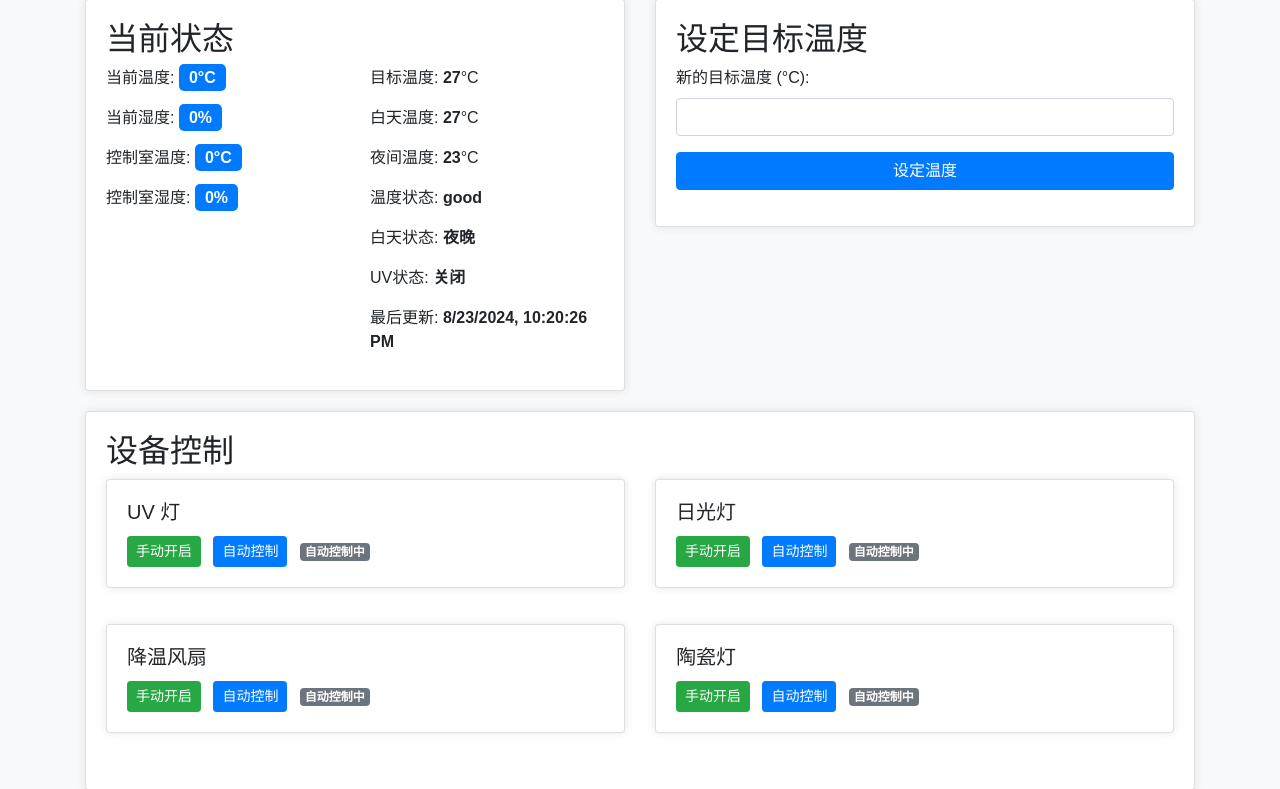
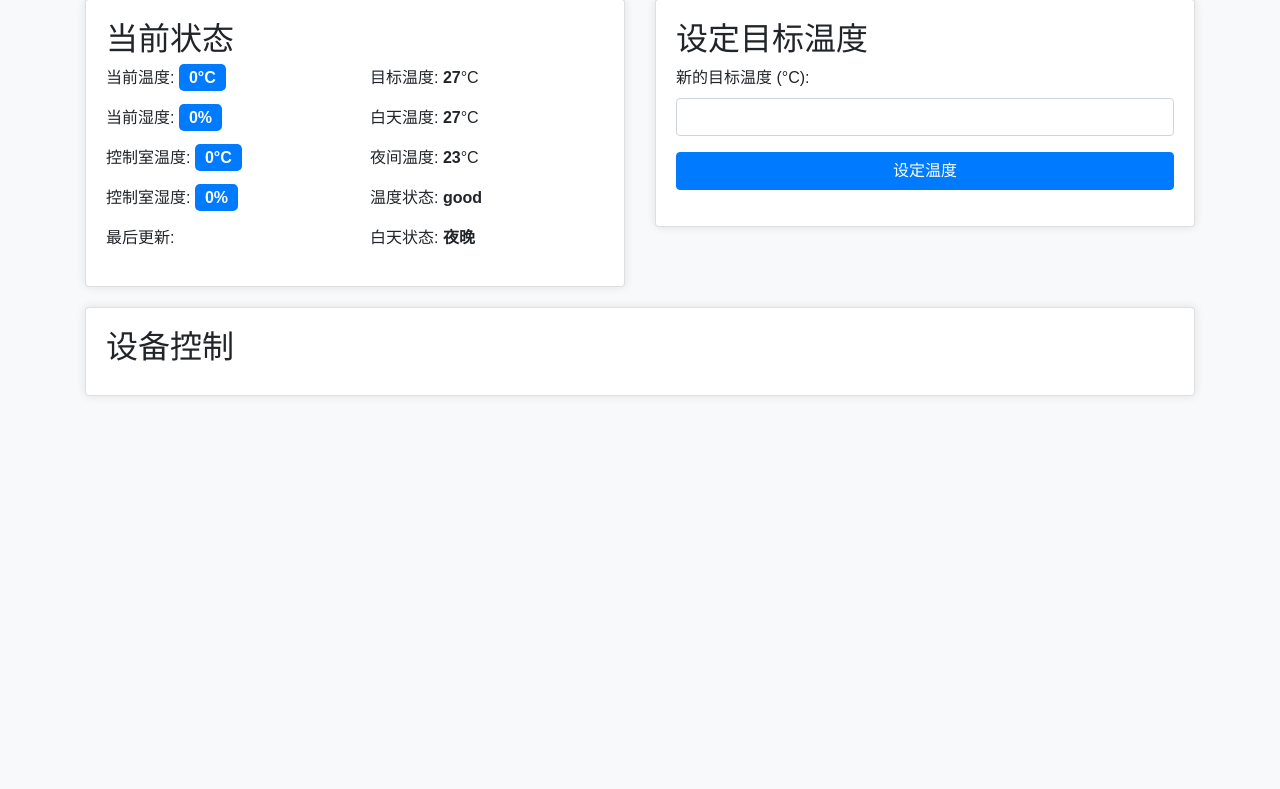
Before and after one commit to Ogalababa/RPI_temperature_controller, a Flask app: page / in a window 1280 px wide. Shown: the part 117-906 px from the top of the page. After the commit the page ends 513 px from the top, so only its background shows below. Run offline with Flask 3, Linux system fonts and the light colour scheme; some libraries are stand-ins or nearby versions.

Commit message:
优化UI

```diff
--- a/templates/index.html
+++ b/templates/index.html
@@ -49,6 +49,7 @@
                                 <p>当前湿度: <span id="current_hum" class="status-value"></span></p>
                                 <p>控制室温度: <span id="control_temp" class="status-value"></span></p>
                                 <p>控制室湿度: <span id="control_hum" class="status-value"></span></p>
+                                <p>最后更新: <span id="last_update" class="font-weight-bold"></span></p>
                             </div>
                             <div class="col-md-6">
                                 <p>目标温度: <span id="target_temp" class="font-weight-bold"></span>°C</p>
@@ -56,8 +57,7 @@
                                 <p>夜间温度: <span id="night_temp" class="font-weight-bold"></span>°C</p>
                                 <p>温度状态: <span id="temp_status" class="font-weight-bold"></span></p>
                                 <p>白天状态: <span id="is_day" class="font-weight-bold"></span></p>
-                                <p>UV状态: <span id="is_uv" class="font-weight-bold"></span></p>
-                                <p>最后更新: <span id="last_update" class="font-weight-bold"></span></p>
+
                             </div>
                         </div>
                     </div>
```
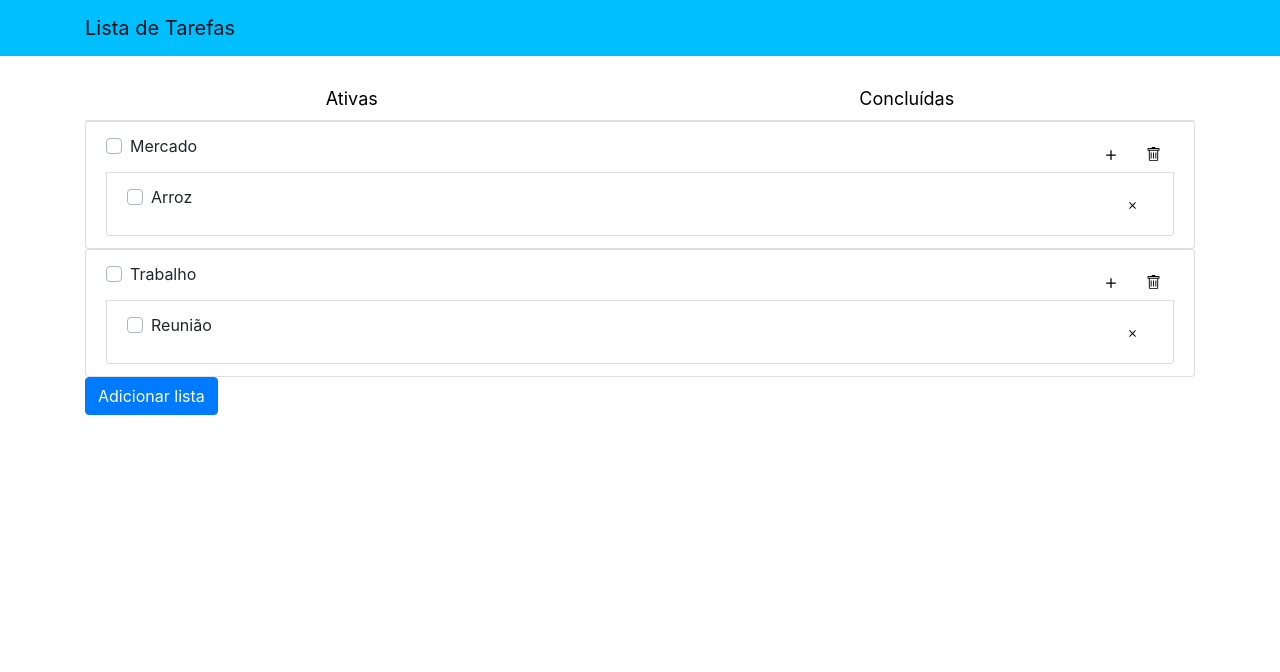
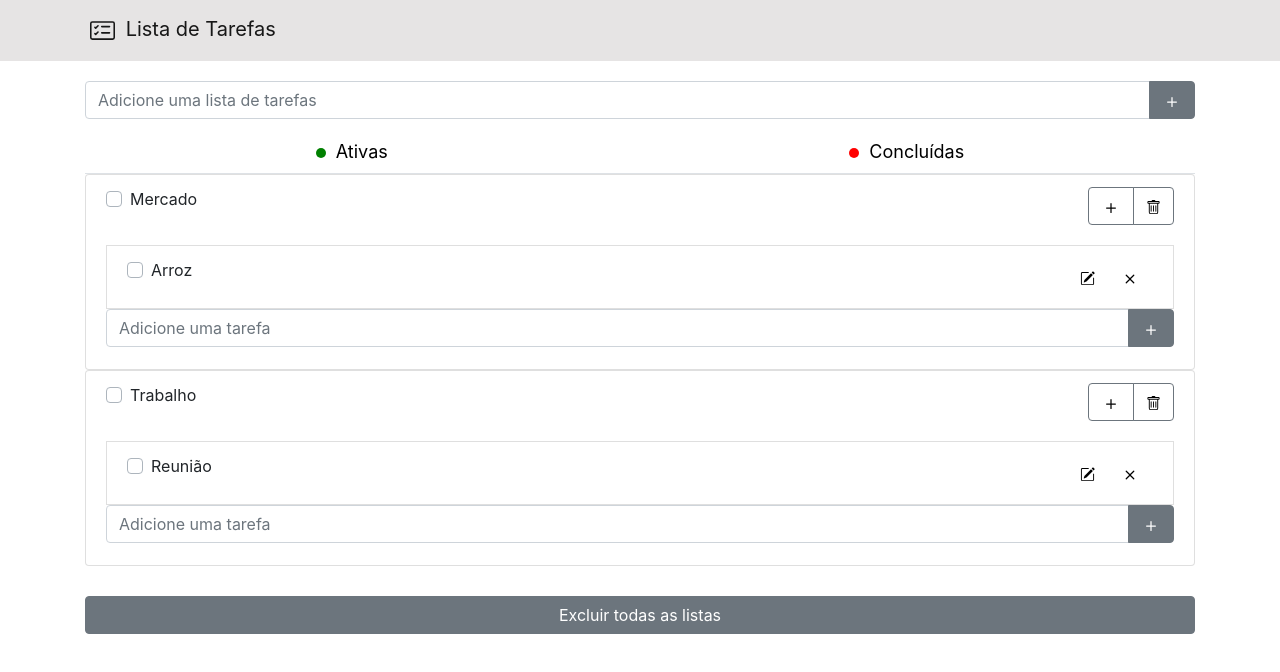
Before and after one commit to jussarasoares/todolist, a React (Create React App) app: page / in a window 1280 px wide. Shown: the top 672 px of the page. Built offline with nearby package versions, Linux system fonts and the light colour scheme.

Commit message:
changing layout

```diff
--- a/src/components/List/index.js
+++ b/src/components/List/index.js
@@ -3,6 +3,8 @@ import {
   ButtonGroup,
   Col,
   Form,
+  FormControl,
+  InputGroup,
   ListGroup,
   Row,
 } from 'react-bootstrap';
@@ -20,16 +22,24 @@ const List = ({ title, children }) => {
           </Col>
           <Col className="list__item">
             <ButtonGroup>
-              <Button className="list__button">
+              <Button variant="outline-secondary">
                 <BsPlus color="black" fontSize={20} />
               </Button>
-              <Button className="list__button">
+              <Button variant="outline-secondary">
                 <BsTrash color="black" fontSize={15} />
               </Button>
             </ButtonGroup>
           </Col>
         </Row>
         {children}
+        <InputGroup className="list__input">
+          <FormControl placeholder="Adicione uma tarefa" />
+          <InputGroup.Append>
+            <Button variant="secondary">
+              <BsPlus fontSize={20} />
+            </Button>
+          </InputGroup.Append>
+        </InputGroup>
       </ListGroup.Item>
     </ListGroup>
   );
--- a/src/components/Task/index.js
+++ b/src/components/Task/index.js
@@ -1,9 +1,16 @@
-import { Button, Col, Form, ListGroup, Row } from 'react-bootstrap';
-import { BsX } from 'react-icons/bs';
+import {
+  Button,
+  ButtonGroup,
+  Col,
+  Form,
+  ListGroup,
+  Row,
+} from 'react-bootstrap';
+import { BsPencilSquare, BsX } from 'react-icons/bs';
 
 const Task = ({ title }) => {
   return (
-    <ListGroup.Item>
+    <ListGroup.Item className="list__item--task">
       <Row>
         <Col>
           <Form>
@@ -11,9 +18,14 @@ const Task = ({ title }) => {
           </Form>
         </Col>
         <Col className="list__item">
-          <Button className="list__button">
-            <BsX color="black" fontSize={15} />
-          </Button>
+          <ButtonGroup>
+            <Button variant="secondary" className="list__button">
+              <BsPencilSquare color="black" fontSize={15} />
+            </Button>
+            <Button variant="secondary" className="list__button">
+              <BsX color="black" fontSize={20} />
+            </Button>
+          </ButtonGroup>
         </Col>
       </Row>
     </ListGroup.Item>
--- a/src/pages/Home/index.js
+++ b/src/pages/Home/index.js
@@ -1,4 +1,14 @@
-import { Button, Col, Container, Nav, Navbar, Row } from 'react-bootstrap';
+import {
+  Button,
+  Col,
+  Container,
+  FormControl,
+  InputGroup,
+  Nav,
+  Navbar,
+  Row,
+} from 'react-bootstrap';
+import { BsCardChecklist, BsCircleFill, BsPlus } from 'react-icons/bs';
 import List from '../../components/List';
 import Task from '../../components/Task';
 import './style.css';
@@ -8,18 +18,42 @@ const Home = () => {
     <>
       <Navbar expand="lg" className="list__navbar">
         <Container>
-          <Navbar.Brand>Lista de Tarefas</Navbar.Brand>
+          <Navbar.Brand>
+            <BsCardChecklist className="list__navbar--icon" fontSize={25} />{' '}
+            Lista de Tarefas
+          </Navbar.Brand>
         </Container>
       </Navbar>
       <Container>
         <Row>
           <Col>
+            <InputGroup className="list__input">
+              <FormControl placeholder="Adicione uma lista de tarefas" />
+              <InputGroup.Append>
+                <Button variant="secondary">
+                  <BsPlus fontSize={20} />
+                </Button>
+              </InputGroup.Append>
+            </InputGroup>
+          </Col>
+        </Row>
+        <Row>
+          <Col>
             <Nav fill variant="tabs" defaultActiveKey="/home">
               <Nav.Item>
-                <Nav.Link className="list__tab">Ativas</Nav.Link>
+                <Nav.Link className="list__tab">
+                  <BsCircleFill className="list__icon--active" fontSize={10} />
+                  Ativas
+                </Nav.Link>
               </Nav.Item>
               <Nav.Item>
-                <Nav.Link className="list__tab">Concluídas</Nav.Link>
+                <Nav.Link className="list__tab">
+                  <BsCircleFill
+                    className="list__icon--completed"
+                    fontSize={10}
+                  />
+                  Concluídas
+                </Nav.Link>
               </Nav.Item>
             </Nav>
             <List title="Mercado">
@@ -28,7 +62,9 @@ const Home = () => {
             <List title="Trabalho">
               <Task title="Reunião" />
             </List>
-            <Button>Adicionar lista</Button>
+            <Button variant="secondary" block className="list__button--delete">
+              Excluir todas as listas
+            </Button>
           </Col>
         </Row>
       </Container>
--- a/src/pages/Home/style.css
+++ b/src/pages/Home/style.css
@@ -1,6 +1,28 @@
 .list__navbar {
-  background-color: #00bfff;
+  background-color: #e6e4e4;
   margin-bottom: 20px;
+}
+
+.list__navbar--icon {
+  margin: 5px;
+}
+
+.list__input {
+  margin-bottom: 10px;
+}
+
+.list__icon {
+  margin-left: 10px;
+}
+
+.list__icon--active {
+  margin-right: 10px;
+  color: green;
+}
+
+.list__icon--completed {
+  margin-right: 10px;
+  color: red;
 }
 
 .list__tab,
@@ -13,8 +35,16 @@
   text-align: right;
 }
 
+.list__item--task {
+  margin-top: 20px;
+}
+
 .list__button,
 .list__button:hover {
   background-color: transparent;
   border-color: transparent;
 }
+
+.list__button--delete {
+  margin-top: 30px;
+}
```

*To do:* Images in the records should not be copied. Repeat all the rest exactly.

*Response for this exercise:*
Before and after one commit to Ogalababa/RPI_temperature_controller, a Flask app: page / in a window 1280 px wide. Shown: the part 117-906 px from the top of the page. After the commit the page ends 513 px from the top, so only its background shows below. Run offline with Flask 3, Linux system fonts and the light colour scheme; some libraries are stand-ins or nearby versions.

Commit message:
优化UI

```diff
--- a/templates/index.html
+++ b/templates/index.html
@@ -49,6 +49,7 @@
                                 <p>当前湿度: <span id="current_hum" class="status-value"></span></p>
                                 <p>控制室温度: <span id="control_temp" class="status-value"></span></p>
                                 <p>控制室湿度: <span id="control_hum" class="status-value"></span></p>
+                                <p>最后更新: <span id="last_update" class="font-weight-bold"></span></p>
                             </div>
                             <div class="col-md-6">
                                 <p>目标温度: <span id="target_temp" class="font-weight-bold"></span>°C</p>
@@ -56,8 +57,7 @@
                                 <p>夜间温度: <span id="night_temp" class="font-weight-bold"></span>°C</p>
                                 <p>温度状态: <span id="temp_status" class="font-weight-bold"></span></p>
                                 <p>白天状态: <span id="is_day" class="font-weight-bold"></span></p>
-                                <p>UV状态: <span id="is_uv" class="font-weight-bold"></span></p>
-                                <p>最后更新: <span id="last_update" class="font-weight-bold"></span></p>
+
                             </div>
                         </div>
                     </div>
```
Before and after one commit to jussarasoares/todolist, a React (Create React App) app: page / in a window 1280 px wide. Shown: the top 672 px of the page. Built offline with nearby package versions, Linux system fonts and the light colour scheme.

Commit message:
changing layout

```diff
--- a/src/components/List/index.js
+++ b/src/components/List/index.js
@@ -3,6 +3,8 @@ import {
   ButtonGroup,
   Col,
   Form,
+  FormControl,
+  InputGroup,
   ListGroup,
   Row,
 } from 'react-bootstrap';
@@ -20,16 +22,24 @@ const List = ({ title, children }) => {
           </Col>
           <Col className="list__item">
             <ButtonGroup>
-              <Button className="list__button">
+              <Button variant="outline-secondary">
                 <BsPlus color="black" fontSize={20} />
               </Button>
-              <Button className="list__button">
+              <Button variant="outline-secondary">
                 <BsTrash color="black" fontSize={15} />
               </Button>
             </ButtonGroup>
           </Col>
         </Row>
         {children}
+        <InputGroup className="list__input">
+          <FormControl placeholder="Adicione uma tarefa" />
+          <InputGroup.Append>
+            <Button variant="secondary">
+              <BsPlus fontSize={20} />
+            </Button>
+          </InputGroup.Append>
+        </InputGroup>
       </ListGroup.Item>
     </ListGroup>
   );
--- a/src/components/Task/index.js
+++ b/src/components/Task/index.js
@@ -1,9 +1,16 @@
-import { Button, Col, Form, ListGroup, Row } from 'react-bootstrap';
-import { BsX } from 'react-icons/bs';
+import {
+  Button,
+  ButtonGroup,
+  Col,
+  Form,
+  ListGroup,
+  Row,
+} from 'react-bootstrap';
+import { BsPencilSquare, BsX } from 'react-icons/bs';
 
 const Task = ({ title }) => {
   return (
-    <ListGroup.Item>
+    <ListGroup.Item className="list__item--task">
       <Row>
         <Col>
           <Form>
@@ -11,9 +18,14 @@ const Task = ({ title }) => {
           </Form>
         </Col>
         <Col className="list__item">
-          <Button className="list__button">
-            <BsX color="black" fontSize={15} />
-          </Button>
+          <ButtonGroup>
+            <Button variant="secondary" className="list__button">
+              <BsPencilSquare color="black" fontSize={15} />
+            </Button>
+            <Button variant="secondary" className="list__button">
+              <BsX color="black" fontSize={20} />
+            </Button>
+          </ButtonGroup>
         </Col>
       </Row>
     </ListGroup.Item>
--- a/src/pages/Home/index.js
+++ b/src/pages/Home/index.js
@@ -1,4 +1,14 @@
-import { Button, Col, Container, Nav, Navbar, Row } from 'react-bootstrap';
+import {
+  Button,
+  Col,
+  Container,
+  FormControl,
+  InputGroup,
+  Nav,
+  Navbar,
+  Row,
+} from 'react-bootstrap';
+import { BsCardChecklist, BsCircleFill, BsPlus } from 'react-icons/bs';
 import List from '../../components/List';
 import Task from '../../components/Task';
 import './style.css';
@@ -8,18 +18,42 @@ const Home = () => {
     <>
       <Navbar expand="lg" className="list__navbar">
         <Container>
-          <Navbar.Brand>Lista de Tarefas</Navbar.Brand>
+          <Navbar.Brand>
+            <BsCardChecklist className="list__navbar--icon" fontSize={25} />{' '}
+            Lista de Tarefas
+          </Navbar.Brand>
         </Container>
       </Navbar>
       <Container>
         <Row>
           <Col>
+            <InputGroup className="list__input">
+              <FormControl placeholder="Adicione uma lista de tarefas" />
+              <InputGroup.Append>
+                <Button variant="secondary">
+                  <BsPlus fontSize={20} />
+                </Button>
+              </InputGroup.Append>
+            </InputGroup>
+          </Col>
+        </Row>
+        <Row>
+          <Col>
             <Nav fill variant="tabs" defaultActiveKey="/home">
               <Nav.Item>
-                <Nav.Link className="list__tab">Ativas</Nav.Link>
+                <Nav.Link className="list__tab">
+                  <BsCircleFill className="list__icon--active" fontSize={10} />
+                  Ativas
+                </Nav.Link>
               </Nav.Item>
               <Nav.Item>
-                <Nav.Link className="list__tab">Concluídas</Nav.Link>
+                <Nav.Link className="list__tab">
+                  <BsCircleFill
+                    className="list__icon--completed"
+                    fontSize={10}
+                  />
+                  Concluídas
+                </Nav.Link>
               </Nav.Item>
             </Nav>
             <List title="Mercado">
@@ -28,7 +62,9 @@ const Home = () => {
             <List title="Trabalho">
               <Task title="Reunião" />
             </List>
-            <Button>Adicionar lista</Button>
+            <Button variant="secondary" block className="list__button--delete">
+              Excluir todas as listas
+            </Button>
           </Col>
         </Row>
       </Container>
--- a/src/pages/Home/style.css
+++ b/src/pages/Home/style.css
@@ -1,6 +1,28 @@
 .list__navbar {
-  background-color: #00bfff;
+  background-color: #e6e4e4;
   margin-bottom: 20px;
+}
+
+.list__navbar--icon {
+  margin: 5px;
+}
+
+.list__input {
+  margin-bottom: 10px;
+}
+
+.list__icon {
+  margin-left: 10px;
+}
+
+.list__icon--active {
+  margin-right: 10px;
+  color: green;
+}
+
+.list__icon--completed {
+  margin-right: 10px;
+  color: red;
 }
 
 .list__tab,
@@ -13,8 +35,16 @@
   text-align: right;
 }
 
+.list__item--task {
+  margin-top: 20px;
+}
+
 .list__button,
 .list__button:hover {
   background-color: transparent;
   border-color: transparent;
 }
+
+.list__button--delete {
+  margin-top: 30px;
+}
```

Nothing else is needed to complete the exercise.